EXERCISE
Pictures aside, print all of the data below exactly as written.

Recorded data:
************
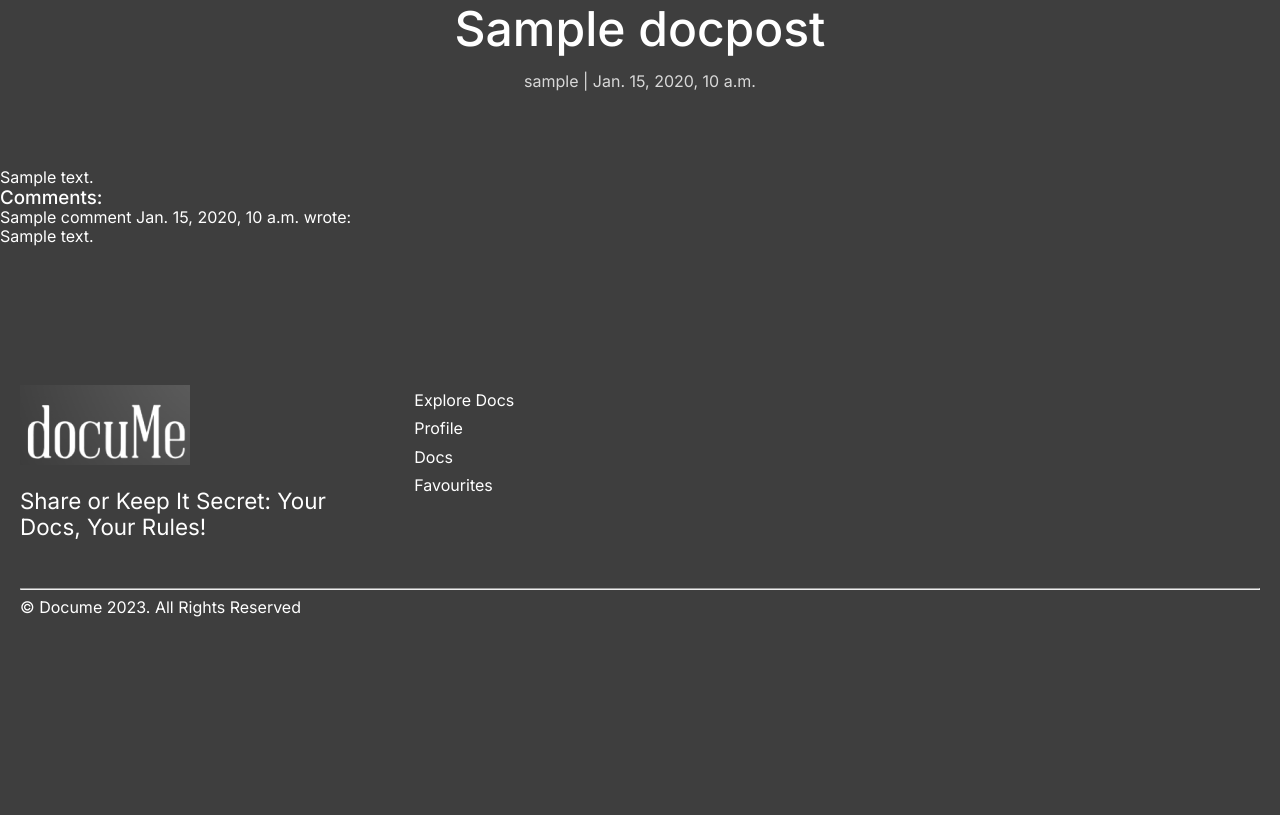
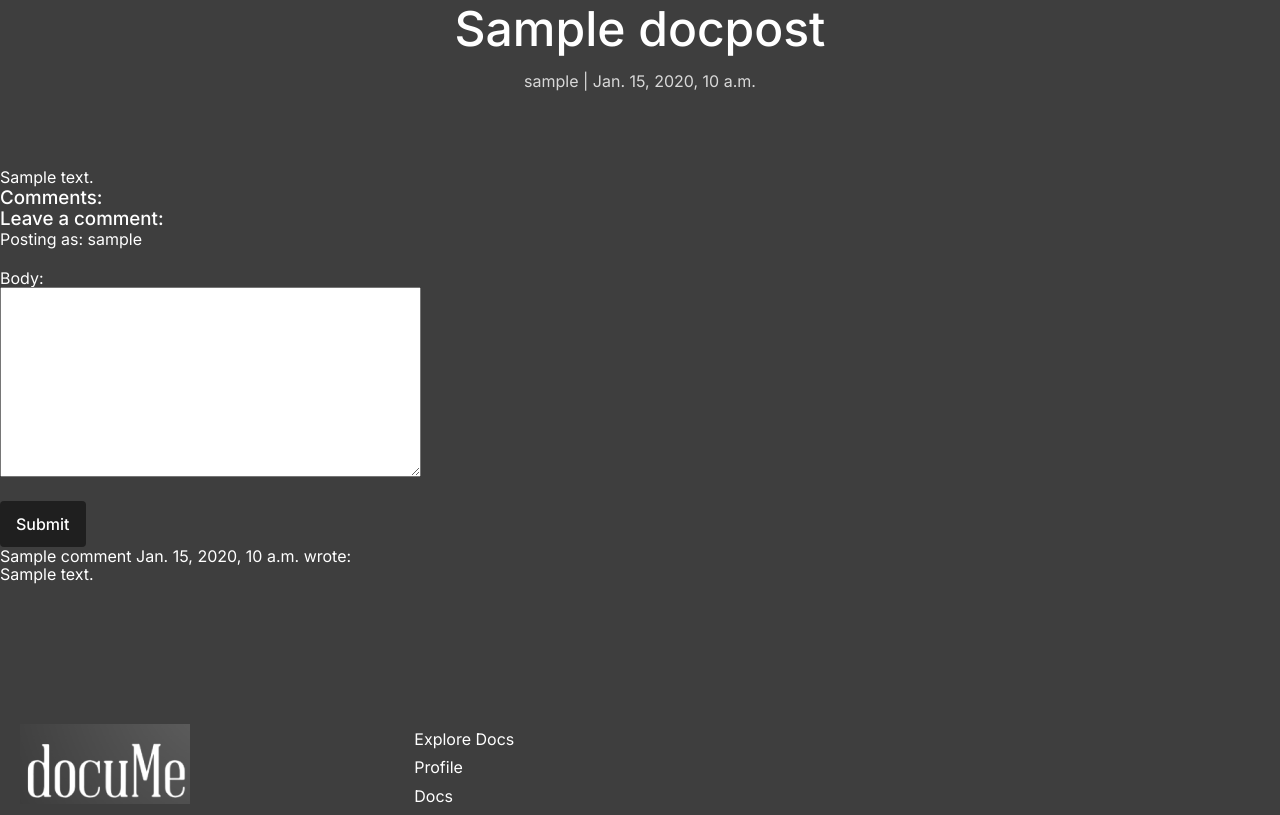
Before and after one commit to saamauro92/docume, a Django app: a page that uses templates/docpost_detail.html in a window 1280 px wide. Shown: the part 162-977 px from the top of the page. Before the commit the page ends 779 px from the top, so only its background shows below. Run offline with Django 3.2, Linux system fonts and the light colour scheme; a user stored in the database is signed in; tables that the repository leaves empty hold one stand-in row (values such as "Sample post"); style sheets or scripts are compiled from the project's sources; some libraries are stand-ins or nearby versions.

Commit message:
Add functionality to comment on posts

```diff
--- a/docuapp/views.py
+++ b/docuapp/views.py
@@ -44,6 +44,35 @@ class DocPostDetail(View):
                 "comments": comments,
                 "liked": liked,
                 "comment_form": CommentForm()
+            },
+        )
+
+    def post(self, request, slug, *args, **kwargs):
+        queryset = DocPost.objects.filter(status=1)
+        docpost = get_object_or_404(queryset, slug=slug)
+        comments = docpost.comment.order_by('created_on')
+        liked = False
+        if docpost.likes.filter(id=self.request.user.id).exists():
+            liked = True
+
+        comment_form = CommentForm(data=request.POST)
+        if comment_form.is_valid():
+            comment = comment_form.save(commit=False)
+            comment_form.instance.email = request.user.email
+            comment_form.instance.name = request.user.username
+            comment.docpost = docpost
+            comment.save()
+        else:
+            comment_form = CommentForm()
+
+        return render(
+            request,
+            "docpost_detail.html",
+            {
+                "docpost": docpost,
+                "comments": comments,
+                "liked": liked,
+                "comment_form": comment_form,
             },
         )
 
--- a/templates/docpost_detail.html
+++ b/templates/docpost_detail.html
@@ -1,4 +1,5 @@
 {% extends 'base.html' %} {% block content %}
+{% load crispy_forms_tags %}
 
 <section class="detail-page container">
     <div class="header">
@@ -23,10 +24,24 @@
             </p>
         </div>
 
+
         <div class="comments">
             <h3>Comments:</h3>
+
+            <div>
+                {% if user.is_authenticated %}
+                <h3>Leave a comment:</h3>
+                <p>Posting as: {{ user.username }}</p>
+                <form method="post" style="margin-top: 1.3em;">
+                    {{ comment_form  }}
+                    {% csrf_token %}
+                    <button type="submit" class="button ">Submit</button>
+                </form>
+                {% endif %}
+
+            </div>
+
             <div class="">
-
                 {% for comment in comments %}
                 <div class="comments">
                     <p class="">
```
************
ANSWER SECTION
Before and after one commit to saamauro92/docume, a Django app: a page that uses templates/docpost_detail.html in a window 1280 px wide. Shown: the part 162-977 px from the top of the page. Before the commit the page ends 779 px from the top, so only its background shows below. Run offline with Django 3.2, Linux system fonts and the light colour scheme; a user stored in the database is signed in; tables that the repository leaves empty hold one stand-in row (values such as "Sample post"); style sheets or scripts are compiled from the project's sources; some libraries are stand-ins or nearby versions.

Commit message:
Add functionality to comment on posts

```diff
--- a/docuapp/views.py
+++ b/docuapp/views.py
@@ -44,6 +44,35 @@ class DocPostDetail(View):
                 "comments": comments,
                 "liked": liked,
                 "comment_form": CommentForm()
+            },
+        )
+
+    def post(self, request, slug, *args, **kwargs):
+        queryset = DocPost.objects.filter(status=1)
+        docpost = get_object_or_404(queryset, slug=slug)
+        comments = docpost.comment.order_by('created_on')
+        liked = False
+        if docpost.likes.filter(id=self.request.user.id).exists():
+            liked = True
+
+        comment_form = CommentForm(data=request.POST)
+        if comment_form.is_valid():
+            comment = comment_form.save(commit=False)
+            comment_form.instance.email = request.user.email
+            comment_form.instance.name = request.user.username
+            comment.docpost = docpost
+            comment.save()
+        else:
+            comment_form = CommentForm()
+
+        return render(
+            request,
+            "docpost_detail.html",
+            {
+                "docpost": docpost,
+                "comments": comments,
+                "liked": liked,
+                "comment_form": comment_form,
             },
         )
 
--- a/templates/docpost_detail.html
+++ b/templates/docpost_detail.html
@@ -1,4 +1,5 @@
 {% extends 'base.html' %} {% block content %}
+{% load crispy_forms_tags %}
 
 <section class="detail-page container">
     <div class="header">
@@ -23,10 +24,24 @@
             </p>
         </div>
 
+
         <div class="comments">
             <h3>Comments:</h3>
+
+            <div>
+                {% if user.is_authenticated %}
+                <h3>Leave a comment:</h3>
+                <p>Posting as: {{ user.username }}</p>
+                <form method="post" style="margin-top: 1.3em;">
+                    {{ comment_form  }}
+                    {% csrf_token %}
+                    <button type="submit" class="button ">Submit</button>
+                </form>
+                {% endif %}
+
+            </div>
+
             <div class="">
-
                 {% for comment in comments %}
                 <div class="comments">
                     <p class="">
```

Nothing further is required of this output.